The dispute began before Attorney General Merrick Garland appointed Smith as special counsel last November, but appears to have continued under Smith’s auspices after he took over ongoing investigations into interference with the certification of 2020 election results.
Smith’s team could seek review of the decision by the full appeals court justices or by the Supreme Court. Tuesday’s decision may therefore not be the final word. A spokesperson for Smith had no immediate comment on the decision or whether prosecutors would seek further reconsideration.
Perry’s lawyers were in court on Tuesday morning for another case – the criminal trial of former Trump aide Peter Navarro – and were seen reading the ruling shortly after it was released. Although they declined to discuss specifics, the lawyers seemed optimistic about the outcome.
The new ruling is an important step for both Perry and the House of Representatives, which have sounded the alarm over prosecutors’ efforts to gain access to a congressman’s phone.
Notably, while the case was argued in February, it took more than six months for the appeals court to issue a decision. It’s a surprisingly long review period for a matter that seemed urgent to prosecutors – and one that suggests the panel engaged in careful scrutiny of the records at issue.
Although the appeals court’s 29-page ruling remains sealed, the three-judge panel said in court docket Tuesday that it partially overturned U.S. District Court Judge Beryl Howell’s ruling, which granted prosecutors access to most of the records seized from Perry’s phone. , blocking only a few dozen that she deemed beyond the reach of federal investigators.
Trump-appointed Judge Neomi Rao wrote the lead opinion for the appeals court, joined by President George HW Bush-appointed Judge Karen LeCraft Henderson. Judge Greg Katsas, also appointed by Trump, filed a six-page concurring opinion. The reasons for a possible disagreement between the judges were not immediately clear since the opinions remain sealed.
At issue is the courts’ interpretation of the Constitution’s “speak or debate” clause, which grants members of Congress immunity from criminal prosecution relating to their official work. Perry argued that much of what Smith’s team sought is protected by this constitutional provision and should be barred to prosecutors.
Howell, however, disagreed, saying Perry’s independent efforts to investigate voter fraud — and to report it to the executive branch — render those contacts unprotected by speaking or debating immunity.
The appeals court held a public hearing in the case after partially unsealing the case under the watchful eye of the media, but part of the discussion still remained secret.
During the discussion, a Justice Department lawyer now assigned to Smith’s office argued that the speech or debate protection only applies to investigations by lawmakers as part of an investigation. or formal investigation, not those they undertake themselves. Rao and Katsas seem to disagree, suggesting that the DOJ’s wording is too narrow and that there is at least some protection for individual members of Congress acting alone.
Perry told POLITICO in February that he was pleased with the appeals court’s decision to stay Howell’s decision while it considers the case.
In an order released Tuesday, the DC Circuit panel gave Perry’s attorneys and prosecutors one week to indicate whether they believe parts of the rulings should be kept secret.

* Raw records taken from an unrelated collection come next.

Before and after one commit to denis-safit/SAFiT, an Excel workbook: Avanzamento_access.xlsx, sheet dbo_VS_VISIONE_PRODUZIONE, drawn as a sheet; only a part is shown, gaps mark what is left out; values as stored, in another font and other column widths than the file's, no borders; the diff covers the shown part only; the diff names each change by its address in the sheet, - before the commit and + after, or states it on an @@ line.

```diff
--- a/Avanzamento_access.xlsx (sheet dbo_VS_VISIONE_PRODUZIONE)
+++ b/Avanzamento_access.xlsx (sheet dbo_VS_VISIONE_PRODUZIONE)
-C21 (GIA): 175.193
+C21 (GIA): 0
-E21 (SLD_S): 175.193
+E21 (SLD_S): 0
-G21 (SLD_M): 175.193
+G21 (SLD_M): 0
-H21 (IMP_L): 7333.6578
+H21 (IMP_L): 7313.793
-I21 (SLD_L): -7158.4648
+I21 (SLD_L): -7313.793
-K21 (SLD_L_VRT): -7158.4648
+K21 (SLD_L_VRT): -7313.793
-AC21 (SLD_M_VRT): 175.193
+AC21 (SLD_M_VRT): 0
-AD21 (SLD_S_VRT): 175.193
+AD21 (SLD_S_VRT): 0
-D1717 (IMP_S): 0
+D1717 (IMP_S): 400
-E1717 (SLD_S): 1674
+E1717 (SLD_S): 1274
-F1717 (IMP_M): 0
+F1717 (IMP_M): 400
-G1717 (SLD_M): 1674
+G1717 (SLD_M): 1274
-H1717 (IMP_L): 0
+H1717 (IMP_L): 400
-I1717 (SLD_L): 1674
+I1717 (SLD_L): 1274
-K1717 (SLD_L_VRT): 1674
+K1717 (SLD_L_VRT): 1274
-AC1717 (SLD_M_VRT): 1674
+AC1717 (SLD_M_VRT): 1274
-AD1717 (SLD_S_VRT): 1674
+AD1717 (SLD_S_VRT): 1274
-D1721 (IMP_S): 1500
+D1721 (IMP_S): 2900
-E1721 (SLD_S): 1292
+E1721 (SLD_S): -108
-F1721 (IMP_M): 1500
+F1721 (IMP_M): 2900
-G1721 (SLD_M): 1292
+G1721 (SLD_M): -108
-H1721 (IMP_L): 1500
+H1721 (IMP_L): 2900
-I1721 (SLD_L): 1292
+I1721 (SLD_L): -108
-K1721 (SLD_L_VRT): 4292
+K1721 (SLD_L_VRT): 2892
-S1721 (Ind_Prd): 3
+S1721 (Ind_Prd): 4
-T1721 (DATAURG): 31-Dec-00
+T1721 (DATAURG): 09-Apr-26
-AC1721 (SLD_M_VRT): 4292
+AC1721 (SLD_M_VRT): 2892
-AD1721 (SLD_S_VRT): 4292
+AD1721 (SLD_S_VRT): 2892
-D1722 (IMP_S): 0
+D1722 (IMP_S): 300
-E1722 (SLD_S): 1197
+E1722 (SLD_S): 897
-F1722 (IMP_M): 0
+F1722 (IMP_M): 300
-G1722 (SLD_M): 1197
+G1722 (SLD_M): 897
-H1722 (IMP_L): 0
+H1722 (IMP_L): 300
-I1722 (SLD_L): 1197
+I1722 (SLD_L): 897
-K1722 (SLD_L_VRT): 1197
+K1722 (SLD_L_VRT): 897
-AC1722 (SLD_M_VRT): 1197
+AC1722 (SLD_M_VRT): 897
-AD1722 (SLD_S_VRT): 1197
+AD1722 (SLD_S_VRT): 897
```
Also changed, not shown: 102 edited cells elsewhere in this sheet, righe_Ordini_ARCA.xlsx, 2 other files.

The appeals court’s opinion will likely be scrutinized closely on Capitol Hill, where any interpretation of the speech or debate clause has huge implications for lawmakers.
House Democrats and Republicans united to intervene in Perry’s case — even without knowing the specifics of what prosecutors wanted Perry to do — to oppose any sweeping new rulings that would weaken lawmakers’ protections in the matter. speech or debate. The brief of the friend of the House court in this case remains under seal.